*** Opening DATA FOR THE TASK ***
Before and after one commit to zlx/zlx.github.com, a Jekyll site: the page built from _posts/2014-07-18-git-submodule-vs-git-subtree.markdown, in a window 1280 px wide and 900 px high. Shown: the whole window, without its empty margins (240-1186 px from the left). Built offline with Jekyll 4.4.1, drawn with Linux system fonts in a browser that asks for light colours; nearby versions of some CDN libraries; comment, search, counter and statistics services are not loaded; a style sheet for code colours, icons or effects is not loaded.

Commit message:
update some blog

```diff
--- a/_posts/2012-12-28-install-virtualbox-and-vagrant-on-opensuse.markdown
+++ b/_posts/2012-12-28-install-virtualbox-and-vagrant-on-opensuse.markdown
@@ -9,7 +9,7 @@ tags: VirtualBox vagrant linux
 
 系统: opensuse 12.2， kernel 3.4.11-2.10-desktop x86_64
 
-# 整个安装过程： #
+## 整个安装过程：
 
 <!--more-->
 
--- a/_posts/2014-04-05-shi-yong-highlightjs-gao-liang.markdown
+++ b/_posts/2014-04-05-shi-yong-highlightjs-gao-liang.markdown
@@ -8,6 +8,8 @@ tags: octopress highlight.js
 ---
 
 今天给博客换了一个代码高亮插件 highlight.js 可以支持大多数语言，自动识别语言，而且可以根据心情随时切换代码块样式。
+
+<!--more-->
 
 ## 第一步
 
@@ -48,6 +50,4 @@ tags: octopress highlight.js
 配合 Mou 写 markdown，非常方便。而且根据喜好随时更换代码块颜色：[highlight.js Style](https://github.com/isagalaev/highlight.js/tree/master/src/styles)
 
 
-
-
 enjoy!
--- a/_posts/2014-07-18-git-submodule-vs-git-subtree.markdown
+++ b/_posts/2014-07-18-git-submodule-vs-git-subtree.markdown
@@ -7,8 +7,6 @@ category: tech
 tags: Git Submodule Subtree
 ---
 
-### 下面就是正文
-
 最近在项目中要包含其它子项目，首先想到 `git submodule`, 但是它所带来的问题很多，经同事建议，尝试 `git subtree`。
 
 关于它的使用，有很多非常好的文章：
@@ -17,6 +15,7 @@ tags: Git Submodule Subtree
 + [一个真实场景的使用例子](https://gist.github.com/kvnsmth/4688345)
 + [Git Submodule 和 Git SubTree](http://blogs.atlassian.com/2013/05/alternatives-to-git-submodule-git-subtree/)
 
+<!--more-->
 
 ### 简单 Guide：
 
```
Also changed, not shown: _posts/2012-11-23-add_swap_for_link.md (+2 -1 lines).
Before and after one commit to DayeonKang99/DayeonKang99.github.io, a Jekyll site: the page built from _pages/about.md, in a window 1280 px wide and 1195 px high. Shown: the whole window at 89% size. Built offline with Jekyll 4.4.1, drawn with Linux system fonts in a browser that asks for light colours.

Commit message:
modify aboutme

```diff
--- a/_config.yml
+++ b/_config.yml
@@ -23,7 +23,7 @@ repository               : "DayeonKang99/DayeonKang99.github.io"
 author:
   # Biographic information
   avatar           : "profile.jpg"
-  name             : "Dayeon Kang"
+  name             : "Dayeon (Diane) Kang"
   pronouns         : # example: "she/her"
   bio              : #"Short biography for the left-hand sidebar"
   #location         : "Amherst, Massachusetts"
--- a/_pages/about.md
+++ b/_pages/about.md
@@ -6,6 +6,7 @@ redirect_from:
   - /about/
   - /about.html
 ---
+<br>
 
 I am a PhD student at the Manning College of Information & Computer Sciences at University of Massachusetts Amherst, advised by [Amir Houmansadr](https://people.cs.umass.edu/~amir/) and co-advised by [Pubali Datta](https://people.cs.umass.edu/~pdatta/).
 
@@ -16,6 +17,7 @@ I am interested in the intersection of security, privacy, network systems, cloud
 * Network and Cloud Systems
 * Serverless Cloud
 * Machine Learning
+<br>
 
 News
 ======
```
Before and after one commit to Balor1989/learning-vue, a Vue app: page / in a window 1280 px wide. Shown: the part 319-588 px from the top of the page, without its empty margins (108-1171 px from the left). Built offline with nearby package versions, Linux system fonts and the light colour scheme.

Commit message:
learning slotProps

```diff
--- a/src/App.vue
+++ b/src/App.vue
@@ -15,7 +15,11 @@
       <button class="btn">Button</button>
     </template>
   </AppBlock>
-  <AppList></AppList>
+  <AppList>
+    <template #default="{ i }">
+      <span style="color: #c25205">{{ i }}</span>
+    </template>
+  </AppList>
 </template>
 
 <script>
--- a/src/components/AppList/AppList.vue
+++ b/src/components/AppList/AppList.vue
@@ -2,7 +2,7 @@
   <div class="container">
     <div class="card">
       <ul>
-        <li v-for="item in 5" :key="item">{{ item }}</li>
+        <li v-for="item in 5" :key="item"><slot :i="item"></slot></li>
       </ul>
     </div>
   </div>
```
*** Closing DATA FOR THE TASK ***
**YOUR ASSIGNMENT:**
Each record is to be reproduced exactly as it appears.

**WRITTEN RESPONSE:**
Before and after one commit to zlx/zlx.github.com, a Jekyll site: the page built from _posts/2014-07-18-git-submodule-vs-git-subtree.markdown, in a window 1280 px wide and 900 px high. Shown: the whole window, without its empty margins (240-1186 px from the left). Built offline with Jekyll 4.4.1, drawn with Linux system fonts in a browser that asks for light colours; nearby versions of some CDN libraries; comment, search, counter and statistics services are not loaded; a style sheet for code colours, icons or effects is not loaded.

Commit message:
update some blog

```diff
--- a/_posts/2012-12-28-install-virtualbox-and-vagrant-on-opensuse.markdown
+++ b/_posts/2012-12-28-install-virtualbox-and-vagrant-on-opensuse.markdown
@@ -9,7 +9,7 @@ tags: VirtualBox vagrant linux
 
 系统: opensuse 12.2， kernel 3.4.11-2.10-desktop x86_64
 
-# 整个安装过程： #
+## 整个安装过程：
 
 <!--more-->
 
--- a/_posts/2014-04-05-shi-yong-highlightjs-gao-liang.markdown
+++ b/_posts/2014-04-05-shi-yong-highlightjs-gao-liang.markdown
@@ -8,6 +8,8 @@ tags: octopress highlight.js
 ---
 
 今天给博客换了一个代码高亮插件 highlight.js 可以支持大多数语言，自动识别语言，而且可以根据心情随时切换代码块样式。
+
+<!--more-->
 
 ## 第一步
 
@@ -48,6 +50,4 @@ tags: octopress highlight.js
 配合 Mou 写 markdown，非常方便。而且根据喜好随时更换代码块颜色：[highlight.js Style](https://github.com/isagalaev/highlight.js/tree/master/src/styles)
 
 
-
-
 enjoy!
--- a/_posts/2014-07-18-git-submodule-vs-git-subtree.markdown
+++ b/_posts/2014-07-18-git-submodule-vs-git-subtree.markdown
@@ -7,8 +7,6 @@ category: tech
 tags: Git Submodule Subtree
 ---
 
-### 下面就是正文
-
 最近在项目中要包含其它子项目，首先想到 `git submodule`, 但是它所带来的问题很多，经同事建议，尝试 `git subtree`。
 
 关于它的使用，有很多非常好的文章：
@@ -17,6 +15,7 @@ tags: Git Submodule Subtree
 + [一个真实场景的使用例子](https://gist.github.com/kvnsmth/4688345)
 + [Git Submodule 和 Git SubTree](http://blogs.atlassian.com/2013/05/alternatives-to-git-submodule-git-subtree/)
 
+<!--more-->
 
 ### 简单 Guide：
 
```
Also changed, not shown: _posts/2012-11-23-add_swap_for_link.md (+2 -1 lines).
Before and after one commit to DayeonKang99/DayeonKang99.github.io, a Jekyll site: the page built from _pages/about.md, in a window 1280 px wide and 1195 px high. Shown: the whole window at 89% size. Built offline with Jekyll 4.4.1, drawn with Linux system fonts in a browser that asks for light colours.

Commit message:
modify aboutme

```diff
--- a/_config.yml
+++ b/_config.yml
@@ -23,7 +23,7 @@ repository               : "DayeonKang99/DayeonKang99.github.io"
 author:
   # Biographic information
   avatar           : "profile.jpg"
-  name             : "Dayeon Kang"
+  name             : "Dayeon (Diane) Kang"
   pronouns         : # example: "she/her"
   bio              : #"Short biography for the left-hand sidebar"
   #location         : "Amherst, Massachusetts"
--- a/_pages/about.md
+++ b/_pages/about.md
@@ -6,6 +6,7 @@ redirect_from:
   - /about/
   - /about.html
 ---
+<br>
 
 I am a PhD student at the Manning College of Information & Computer Sciences at University of Massachusetts Amherst, advised by [Amir Houmansadr](https://people.cs.umass.edu/~amir/) and co-advised by [Pubali Datta](https://people.cs.umass.edu/~pdatta/).
 
@@ -16,6 +17,7 @@ I am interested in the intersection of security, privacy, network systems, cloud
 * Network and Cloud Systems
 * Serverless Cloud
 * Machine Learning
+<br>
 
 News
 ======
```
Before and after one commit to Balor1989/learning-vue, a Vue app: page / in a window 1280 px wide. Shown: the part 319-588 px from the top of the page, without its empty margins (108-1171 px from the left). Built offline with nearby package versions, Linux system fonts and the light colour scheme.

Commit message:
learning slotProps

```diff
--- a/src/App.vue
+++ b/src/App.vue
@@ -15,7 +15,11 @@
       <button class="btn">Button</button>
     </template>
   </AppBlock>
-  <AppList></AppList>
+  <AppList>
+    <template #default="{ i }">
+      <span style="color: #c25205">{{ i }}</span>
+    </template>
+  </AppList>
 </template>
 
 <script>
--- a/src/components/AppList/AppList.vue
+++ b/src/components/AppList/AppList.vue
@@ -2,7 +2,7 @@
   <div class="container">
     <div class="card">
       <ul>
-        <li v-for="item in 5" :key="item">{{ item }}</li>
+        <li v-for="item in 5" :key="item"><slot :i="item"></slot></li>
       </ul>
     </div>
   </div>
```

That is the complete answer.